    Sowerby Bridge

    Calder & Hebble Navigation

    The Calder and Hebble Navigation runs for 21 miles from Wakefield to Sowerby Bridge, Yorkshire. It has 27 locks and a number of flood locks. The...
    The Calder and Hebble Navigation runs for 21 miles from Wakefield to Sowerby Bridge, Yorkshire. It has 27 locks and a number of flood locks. There is a towpath all the way which makes it a great flat walking route. You can do short sections by using local buses to get you to the start and finish of your walk.
  2. Great Rock Mountain Bike Skills & Trips

    Hebden Bridge

    Great Rock Mountain Bike Skills & Trips

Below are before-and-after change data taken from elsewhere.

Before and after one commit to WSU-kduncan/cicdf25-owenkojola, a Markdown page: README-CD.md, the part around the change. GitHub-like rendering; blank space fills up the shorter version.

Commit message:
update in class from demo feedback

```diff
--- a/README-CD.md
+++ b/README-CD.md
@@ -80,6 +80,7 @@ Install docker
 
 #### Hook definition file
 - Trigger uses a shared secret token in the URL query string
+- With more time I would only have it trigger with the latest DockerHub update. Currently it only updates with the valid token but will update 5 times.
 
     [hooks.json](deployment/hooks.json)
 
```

    Improve your mountain biking skills and enjoy guided riding at great European locations with Great Rock Mountain Biking!
    Improve your mountain biking skills and enjoy guided riding at great European locations with Great Rock Mountain Biking!
  3. Rochdale Canal at Hebden Bridge

    Across Calderdale

    Rochdale Canal

    The Rochdale Canal runs for 33 miles between Sowerby Bridge in Calderdale, West Yorkshire, all the way to Manchester. It runs through the Upper Cal...
    The Rochdale Canal runs for 33 miles between Sowerby Bridge in Calderdale, West Yorkshire, all the way to Manchester. It runs through the Upper Calder Valley passing Luddendenfoot, Mytholmroyd, Hebden Bridge, Todmorden and Walsden. The canal is close to train stations at Sowerby Bridge, Mythomroyd, Hebden Brige, Todmorden and Walsden. There is a towpath all the way which makes it a great flat walking route, suitable for buggies. You can walk short sections by using regular local buses to get you to the start and finish of your walk.
  4. Bike Libraries & Banks in Calderdale

    Across Calderdale

    Bike Libraries & Banks in Calderdale

    Following the success of Tour de France, Welcome to Yorkshire, supported by Yorkshire Bank; have helped local communities set up bike banks to a...

    Following the success of Tour de France, Welcome to Yorkshire, supported by Yorkshire Bank; have helped local communities set up bike banks to allow free bike hire.

    Used bikes are donated for free and then reconditioned and hired out, allowing children and adults to learn to ride, get fit or just enjoy their natural environment on a bike.

    Calderdale has two bike banks located at:

    The Active Calderdale Library at Halifax is open 10am -1pm on the first Saturday of each month and run by West Yorkshire Fire & Rescue Service in collaboration with Calderdale Council.To book a bike and for enquiries (including donating a bike) please email bikelibrary@calderdale.gov.uk

    Bikes are also available for hire from:

    The Bicycle Den – along the Rochdale canal towpath in Hebden Bridge

    We Cycle offers electric bike hire to help tackle Calderdale’s hills. These fantastic sturdy bikes help to tackle the steeper inclines of the area and four sites have now been confirmed as hubs for the electric bike scheme. Pairs of bikes are available at:

    • The New Delight Inn, Blackshaw Head
    • The Hare & Hounds Inn, Lane Ends
    • The Cross Inn, Heptonstall
  5. Hali-Facts Trail front page

    Halifax

    Hali-Facts Heritage Discovery Trail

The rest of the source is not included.